Iran Tests, Gaza Fires


Iran Tests, Gaza Fires

This week Iran test-fired both its Fajr-5 and Nasreat-10 missiles.

Iran successfully tested two types of short-range missiles in military operations on March 9. Iran’s ground forces staged the three-day drill in the country’s southwestern province of Khuzestan.

The two types of missile tested were the Fajr-5 and the Nazreat-10. The Fajr-5 made headlines around the world when a number were launched in the missile barrage from Gaza into Israel in November. Their range allowed them to penetrate deep into Israel. Some went as far as the foothills of Jerusalem.

The Fajr-5 has been developed in Iran for a number of years. When they showed up in Gaza, controlled by forces that couldn’t design such a weapon themselves, questions were raised as to where they came from.

Israel continually accuses Iran of smuggling the weapons through Africa, up into the Sinai Peninsula, and then through the tunnels on the border of Egypt into Gaza. Israel has been accused of carrying out an air raid in October on a Sudanese factory that was producing weapons allegedly destined for Gaza.

Hamas forces based in Gaza readily admit they get weapons from Iran. Mahmoud Zahar, a prominent Hamas member in Gaza, told reporters on November 24 that he was confident that Iran would increase military and financial support.

The Fajr-5 is tested in Iran, and launched in Gaza. The Nazeat-10, the other missile Iran tested on Tuesday, is the Fajr-5’s big brother. While the radius of the Fajr-5 is approximately 45 miles, the Nazeat-10 can reach up to 62 miles.

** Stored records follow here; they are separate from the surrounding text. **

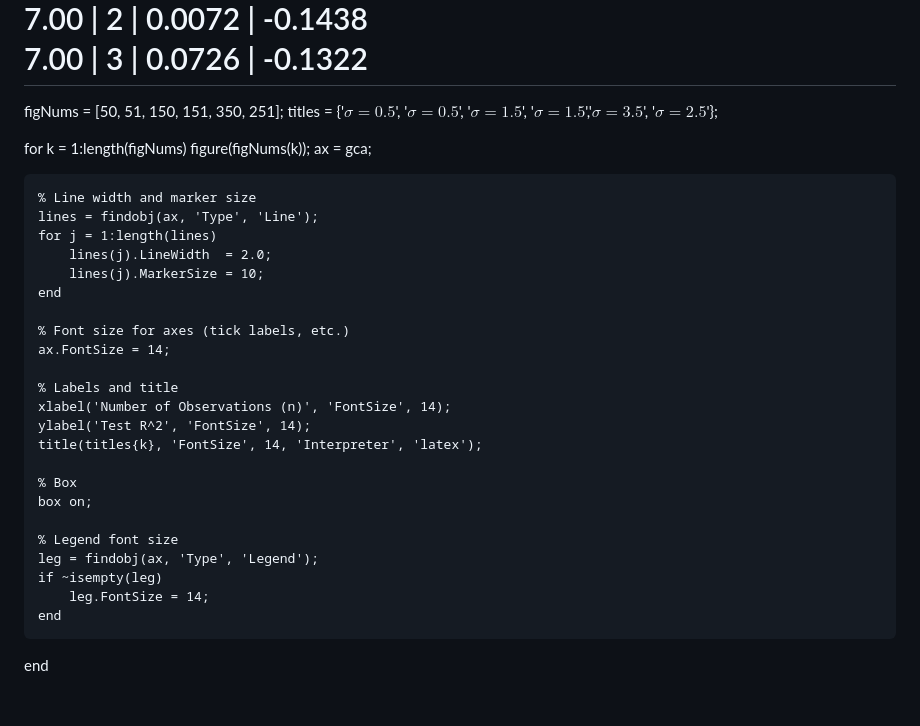
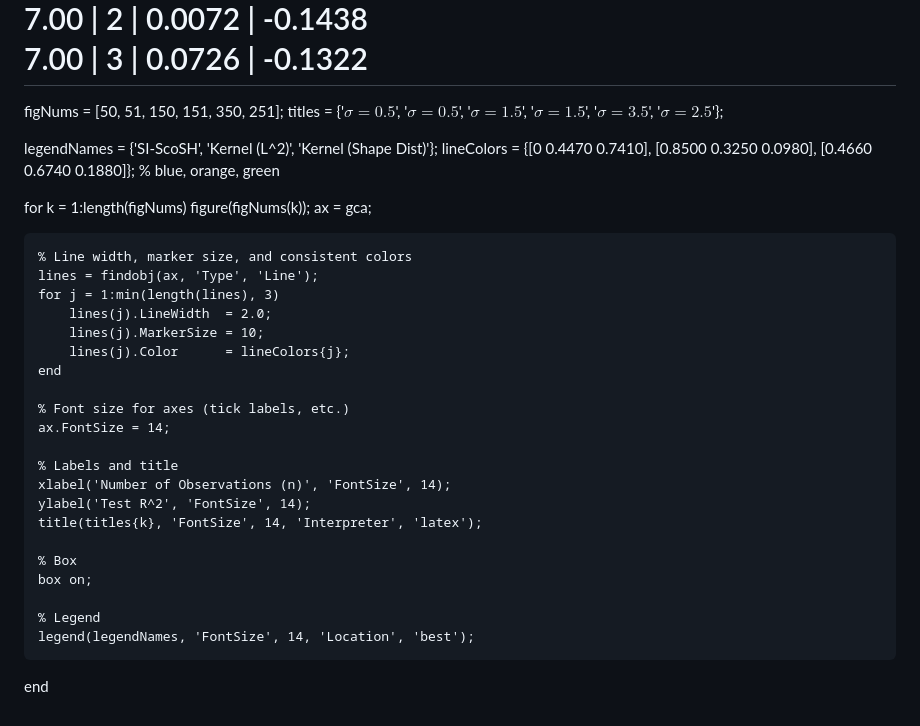
Before and after one commit to RoscoeRaynott/Grading, a Markdown page: error.md, the part around the change. Drawn GitHub-style.

Commit message:
Refactor plotting code for consistency and clarity

```diff
--- a/error.md
+++ b/error.md
@@ -143,15 +143,21 @@ n=100
 
 
 figNums = [50, 51, 150, 151, 350, 251];
-titles = {'$\sigma =0.5$', '$\sigma =0.5$', '$\sigma =1.5$', '$\sigma =1.5$','$\sigma =3.5$', '$\sigma =2.5$'};
+titles  = {'$\sigma =0.5$', '$\sigma =0.5$', '$\sigma =1.5$', '$\sigma =1.5$', '$\sigma =3.5$', '$\sigma =2.5$'};
 
-for k = 1:length(figNums) figure(figNums(k)); ax = gca;
+legendNames  = {'SI-ScoSH', 'Kernel (L^2)', 'Kernel (Shape Dist)'};
+lineColors   = {[0 0.4470 0.7410], [0.8500 0.3250 0.0980], [0.4660 0.6740 0.1880]};  % blue, orange, green
 
-    % Line width and marker size
+for k = 1:length(figNums)
+    figure(figNums(k));
+    ax = gca;
+
+    % Line width, marker size, and consistent colors
     lines = findobj(ax, 'Type', 'Line');
-    for j = 1:length(lines)
+    for j = 1:min(length(lines), 3)
         lines(j).LineWidth  = 2.0;
         lines(j).MarkerSize = 10;
+        lines(j).Color      = lineColors{j};
     end
 
     % Font size for axes (tick labels, etc.)
@@ -165,9 +171,6 @@ for k = 1:length(figNums) figure(figNums(k)); ax = gca;
     % Box
     box on;
 
-    % Legend font size
-    leg = findobj(ax, 'Type', 'Legend');
-    if ~isempty(leg)
-        leg.FontSize = 14;
-    end
+    % Legend
+    legend(legendNames, 'FontSize', 14, 'Location', 'best');
 end
```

During Israel’s conflict with Gaza, sirens rang in both Jerusalem and Tel Aviv. Fajr-5 missiles landed in areas surrounding the cities. The technology for those missiles came from Iran. What happens if the technology for the Nazeat-10, or the missiles themselves, makes its way to Gaza? Will Hamas show restraint in using the longer range weapons?

In late 2008, Israel undertook Operation Cast Lead with the intent of stemming the attacks on Israel from both militants and rockets. The operation succeeded in slowing the attacks from Hamas terrorists, but failed to destroy them. They came back more powerful than ever in 2012 with the use of rockets such as the Fajr-5.

Israel’s Operation Pillar of Defense took place in late 2012, as a response to rockets fired from Gaza. The surgical strikes by Israel in response hindered the terrorists, but once again failed to destroy them. What will happen in the next round?

If Hamas follows its current trend, it will be stronger in the next round of conflict. Watch Iran and its allies as they test weapons and flex their military muscle. What is developed and tested in Iran invariably finds its way to the Gaza Strip.

Watch as the Persians push further to promote their agenda in the Middle East and abroad. Read The King of the South to see how this endeavor will end.